Chapter XIII: Fixing the For Loop

Based on the original series “Let’s Build a Compiler!” by Jack Crenshaw.


Our newly introduced programming language, TINSEL, has now taken shape and we can write a decent program. We have improved our error checking and it gives us meaningful error messages pointing to the line where the error was. There is still one thing missing though – the FOR loop. If you look at parseFor, you will see that it still produces dummy code, so, let’s go and fix it in this chapter and produce our TINSEL V1.2.

Fixing the For Loop

Jack had pointed out in his tutorial that “the for loop is a bear to translate” and I would agree. There are a lot of moving parts: (a) the control variable – where do we keep it? in the stack? in a register? (b) the start value (c) the end value – do we recalculate it at the end of each iteration or only once in the beginning? (d) the step. So, let’s set the scene and define first what we want to do and then decide how we do it.

This will be my specification of the for loop:

    <for> ::= for ( <identifier> = <expression1> [ down ] to <expression2> [ step <expression3> ] ) <block>

It will work like this:

  1. Set the control variable to expression1
  2. Check if it has exceeded the limit (expression2) and if yes exit the loop
  3. Execute the block
  4. Update the control variable
  5. Loop back to point 2.

In addition I will support an optional down keyword, to count down as opposed to up. If it’s there, then the control variable will be decreased by 1 at the end of each iteration (while, if it isn’t there, it will obviously be increased by 1).

Finally there is an optional step keyword followed by an expression. If this is present, then the value of expression3 will be added to the control variable at the end of each iteration (as opposed to the control variable increased or decreased by 1).

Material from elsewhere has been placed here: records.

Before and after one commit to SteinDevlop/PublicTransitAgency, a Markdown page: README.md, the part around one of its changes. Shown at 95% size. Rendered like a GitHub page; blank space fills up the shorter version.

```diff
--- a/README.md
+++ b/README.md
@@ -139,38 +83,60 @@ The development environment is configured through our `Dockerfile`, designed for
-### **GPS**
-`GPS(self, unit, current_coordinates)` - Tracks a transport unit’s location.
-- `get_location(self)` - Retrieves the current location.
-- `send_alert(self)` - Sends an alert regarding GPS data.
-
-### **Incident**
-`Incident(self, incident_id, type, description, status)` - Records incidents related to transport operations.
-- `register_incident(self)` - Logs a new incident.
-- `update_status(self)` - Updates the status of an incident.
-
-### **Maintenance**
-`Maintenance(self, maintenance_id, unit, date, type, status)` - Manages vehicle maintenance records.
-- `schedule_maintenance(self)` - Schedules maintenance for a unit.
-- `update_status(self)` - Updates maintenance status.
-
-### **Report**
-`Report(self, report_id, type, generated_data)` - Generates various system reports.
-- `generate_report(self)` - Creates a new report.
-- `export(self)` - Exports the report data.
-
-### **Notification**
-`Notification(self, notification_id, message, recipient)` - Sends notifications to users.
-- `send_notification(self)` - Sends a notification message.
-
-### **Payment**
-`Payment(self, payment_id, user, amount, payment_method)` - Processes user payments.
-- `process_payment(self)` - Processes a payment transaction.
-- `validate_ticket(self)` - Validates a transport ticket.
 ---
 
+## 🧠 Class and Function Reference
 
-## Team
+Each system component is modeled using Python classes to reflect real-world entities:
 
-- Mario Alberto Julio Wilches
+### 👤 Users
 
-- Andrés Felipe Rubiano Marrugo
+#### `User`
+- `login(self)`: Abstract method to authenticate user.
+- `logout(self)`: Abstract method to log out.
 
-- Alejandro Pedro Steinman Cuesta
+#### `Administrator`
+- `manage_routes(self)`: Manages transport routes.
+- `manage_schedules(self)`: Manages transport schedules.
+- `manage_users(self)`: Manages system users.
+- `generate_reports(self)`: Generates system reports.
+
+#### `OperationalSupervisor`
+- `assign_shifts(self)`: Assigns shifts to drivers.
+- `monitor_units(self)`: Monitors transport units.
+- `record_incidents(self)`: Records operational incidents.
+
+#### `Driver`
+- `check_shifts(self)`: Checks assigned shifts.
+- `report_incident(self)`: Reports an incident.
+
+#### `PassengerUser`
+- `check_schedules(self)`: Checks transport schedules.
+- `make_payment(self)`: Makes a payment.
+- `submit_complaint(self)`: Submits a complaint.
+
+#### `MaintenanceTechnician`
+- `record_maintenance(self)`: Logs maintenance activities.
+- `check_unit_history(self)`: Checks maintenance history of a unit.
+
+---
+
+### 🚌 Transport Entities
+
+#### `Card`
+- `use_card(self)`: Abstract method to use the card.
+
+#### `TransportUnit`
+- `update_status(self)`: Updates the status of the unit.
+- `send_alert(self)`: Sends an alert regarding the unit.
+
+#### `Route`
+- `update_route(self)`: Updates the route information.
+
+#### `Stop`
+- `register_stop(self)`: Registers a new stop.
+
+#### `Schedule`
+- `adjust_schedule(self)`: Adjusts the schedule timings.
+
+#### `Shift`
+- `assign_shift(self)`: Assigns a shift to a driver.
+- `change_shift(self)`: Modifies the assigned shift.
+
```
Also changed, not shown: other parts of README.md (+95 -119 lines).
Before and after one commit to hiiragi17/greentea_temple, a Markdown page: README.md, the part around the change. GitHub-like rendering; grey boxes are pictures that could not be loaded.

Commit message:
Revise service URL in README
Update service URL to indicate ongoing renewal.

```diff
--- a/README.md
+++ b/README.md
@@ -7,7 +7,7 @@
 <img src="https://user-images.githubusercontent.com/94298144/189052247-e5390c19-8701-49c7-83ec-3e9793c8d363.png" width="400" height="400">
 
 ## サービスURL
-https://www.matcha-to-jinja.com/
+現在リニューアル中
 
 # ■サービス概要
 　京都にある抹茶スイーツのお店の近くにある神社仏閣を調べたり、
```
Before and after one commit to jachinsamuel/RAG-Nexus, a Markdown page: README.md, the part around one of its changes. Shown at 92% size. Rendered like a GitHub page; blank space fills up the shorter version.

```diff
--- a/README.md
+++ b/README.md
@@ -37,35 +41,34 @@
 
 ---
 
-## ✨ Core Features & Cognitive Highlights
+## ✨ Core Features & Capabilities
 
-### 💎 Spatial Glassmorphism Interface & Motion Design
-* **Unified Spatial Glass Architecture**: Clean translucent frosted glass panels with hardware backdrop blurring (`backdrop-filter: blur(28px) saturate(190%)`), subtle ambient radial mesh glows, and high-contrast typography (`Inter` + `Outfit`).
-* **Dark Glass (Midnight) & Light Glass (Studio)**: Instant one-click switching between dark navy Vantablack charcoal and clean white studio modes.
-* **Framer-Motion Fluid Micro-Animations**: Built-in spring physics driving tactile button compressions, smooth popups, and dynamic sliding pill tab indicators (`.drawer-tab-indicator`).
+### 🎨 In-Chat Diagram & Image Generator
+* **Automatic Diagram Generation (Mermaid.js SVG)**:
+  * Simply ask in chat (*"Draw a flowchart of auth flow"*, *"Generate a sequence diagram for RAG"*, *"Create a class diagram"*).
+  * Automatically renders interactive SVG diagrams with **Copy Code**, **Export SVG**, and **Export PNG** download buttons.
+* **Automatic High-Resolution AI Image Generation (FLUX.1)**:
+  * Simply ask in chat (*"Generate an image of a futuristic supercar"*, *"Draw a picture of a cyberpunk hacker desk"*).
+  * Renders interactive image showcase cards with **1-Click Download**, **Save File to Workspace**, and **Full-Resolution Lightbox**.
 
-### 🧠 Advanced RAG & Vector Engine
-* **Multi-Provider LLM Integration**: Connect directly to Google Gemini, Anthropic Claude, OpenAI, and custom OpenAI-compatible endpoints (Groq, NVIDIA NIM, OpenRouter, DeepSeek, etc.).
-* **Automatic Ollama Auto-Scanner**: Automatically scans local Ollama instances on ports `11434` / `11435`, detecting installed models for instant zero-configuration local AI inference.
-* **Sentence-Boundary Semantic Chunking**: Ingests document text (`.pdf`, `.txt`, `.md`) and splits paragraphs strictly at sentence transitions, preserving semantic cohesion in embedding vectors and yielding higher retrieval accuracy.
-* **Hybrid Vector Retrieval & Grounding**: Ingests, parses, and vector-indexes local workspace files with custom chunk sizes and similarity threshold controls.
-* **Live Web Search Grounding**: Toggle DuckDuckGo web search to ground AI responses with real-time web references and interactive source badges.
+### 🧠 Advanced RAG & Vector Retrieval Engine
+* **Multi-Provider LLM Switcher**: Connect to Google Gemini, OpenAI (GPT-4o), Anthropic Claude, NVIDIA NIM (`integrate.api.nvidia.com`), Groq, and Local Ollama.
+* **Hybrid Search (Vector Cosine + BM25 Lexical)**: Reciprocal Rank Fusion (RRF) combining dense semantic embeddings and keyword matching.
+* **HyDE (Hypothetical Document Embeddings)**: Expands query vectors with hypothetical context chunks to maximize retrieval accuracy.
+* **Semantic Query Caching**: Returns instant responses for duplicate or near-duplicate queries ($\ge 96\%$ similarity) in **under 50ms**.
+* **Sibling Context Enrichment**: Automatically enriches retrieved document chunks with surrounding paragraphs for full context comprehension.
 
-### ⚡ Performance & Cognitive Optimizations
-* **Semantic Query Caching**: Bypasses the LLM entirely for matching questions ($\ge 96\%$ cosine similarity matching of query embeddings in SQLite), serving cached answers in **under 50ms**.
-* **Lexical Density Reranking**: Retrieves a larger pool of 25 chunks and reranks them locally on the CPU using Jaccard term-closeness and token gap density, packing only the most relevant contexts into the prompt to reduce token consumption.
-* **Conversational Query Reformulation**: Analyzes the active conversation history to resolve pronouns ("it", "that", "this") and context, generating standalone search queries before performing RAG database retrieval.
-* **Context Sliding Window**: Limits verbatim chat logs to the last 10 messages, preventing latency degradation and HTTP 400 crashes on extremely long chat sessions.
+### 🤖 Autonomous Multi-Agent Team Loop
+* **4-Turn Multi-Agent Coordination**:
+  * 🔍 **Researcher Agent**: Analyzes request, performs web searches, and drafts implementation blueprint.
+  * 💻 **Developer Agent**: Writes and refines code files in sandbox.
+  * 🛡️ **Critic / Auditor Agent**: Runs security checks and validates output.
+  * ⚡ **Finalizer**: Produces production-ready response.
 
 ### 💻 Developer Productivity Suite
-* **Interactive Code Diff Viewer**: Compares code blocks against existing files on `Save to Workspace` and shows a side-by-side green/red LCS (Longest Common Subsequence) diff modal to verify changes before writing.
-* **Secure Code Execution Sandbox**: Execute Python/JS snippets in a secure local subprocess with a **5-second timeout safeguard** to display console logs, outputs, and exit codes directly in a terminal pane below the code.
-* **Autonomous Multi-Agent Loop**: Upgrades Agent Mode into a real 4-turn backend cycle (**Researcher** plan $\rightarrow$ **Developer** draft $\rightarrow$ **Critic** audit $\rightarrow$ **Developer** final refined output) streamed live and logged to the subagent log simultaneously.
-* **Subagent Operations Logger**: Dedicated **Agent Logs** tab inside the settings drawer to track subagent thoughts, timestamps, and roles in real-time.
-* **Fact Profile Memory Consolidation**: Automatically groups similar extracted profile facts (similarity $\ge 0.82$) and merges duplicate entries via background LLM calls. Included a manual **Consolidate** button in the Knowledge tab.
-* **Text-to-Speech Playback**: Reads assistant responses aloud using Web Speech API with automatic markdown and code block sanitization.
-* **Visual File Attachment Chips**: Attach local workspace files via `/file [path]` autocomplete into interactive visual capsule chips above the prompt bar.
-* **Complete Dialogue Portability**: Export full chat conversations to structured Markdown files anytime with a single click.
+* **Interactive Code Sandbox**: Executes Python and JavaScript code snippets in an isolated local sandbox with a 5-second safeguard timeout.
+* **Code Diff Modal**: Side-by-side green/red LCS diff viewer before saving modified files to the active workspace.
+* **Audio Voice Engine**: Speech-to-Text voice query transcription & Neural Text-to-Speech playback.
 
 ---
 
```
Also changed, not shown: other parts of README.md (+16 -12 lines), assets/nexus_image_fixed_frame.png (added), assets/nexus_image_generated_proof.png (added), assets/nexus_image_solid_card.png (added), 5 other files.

It is important to remember that it will be the responsibility of the programmer to set the step expression (but also the initial and the to expressions) to the right values so that the control variable will eventually reach the limit and the loop will be correctly terminated. Please note, if down is used, then the result of the step expression must be a negative number.

Furthermore, in my implementation, expression2 and expression3 (if it exists) are evaluated only once when the loop is entered and not in every iteration.

The Control Variable

The control variable must be a new variable not previously defined in that function or main program. It exists only within the for block and cannot be assigned a value in an assignment statement – it is assigned a new value automatically at the end of each iteration. However, it’s value can be used on the right-hand side of an assignment within the for block.

The next question is “where do we store it?”. Jack had decided to use the global variables space in his implementation of the for loop. That would not work with TINSEL, e.g. in the scenario where we have a for loop in the main block that calls a function that has a for loop and uses the same name for the control variable. This is valid scenario and TINSEL should support it.

I would be tempted to use a CPU register given that the x86 architecture has a few spare ones (e.g. %r8 – %r15). This would be a really easy option, but apart from the above, it presents an additional problem: how do we handle nested for loops? We would have to use a new register in each level and also keep track of which level of for we are in and use the appropriate register when we want to access the control variable. This would introduce unnecessary complexity plus we would soon run out of registers… Hence, the answer is: the stack. It’s the most appropriate place, as the nature of the control variable is exactly the same as of a local variable.

Using the Stack for Storing a Variable

In the x86 architecture there are standard techniques for using the stack for temporary variable storage (e.g. for local variables or, as in our case, for the for loop control variable). The first step is to create a new stack frame in the beginning of each function. This means that the old stack frame must be restored at the of the function. I do the same in the beginning and at the end of the main block as well.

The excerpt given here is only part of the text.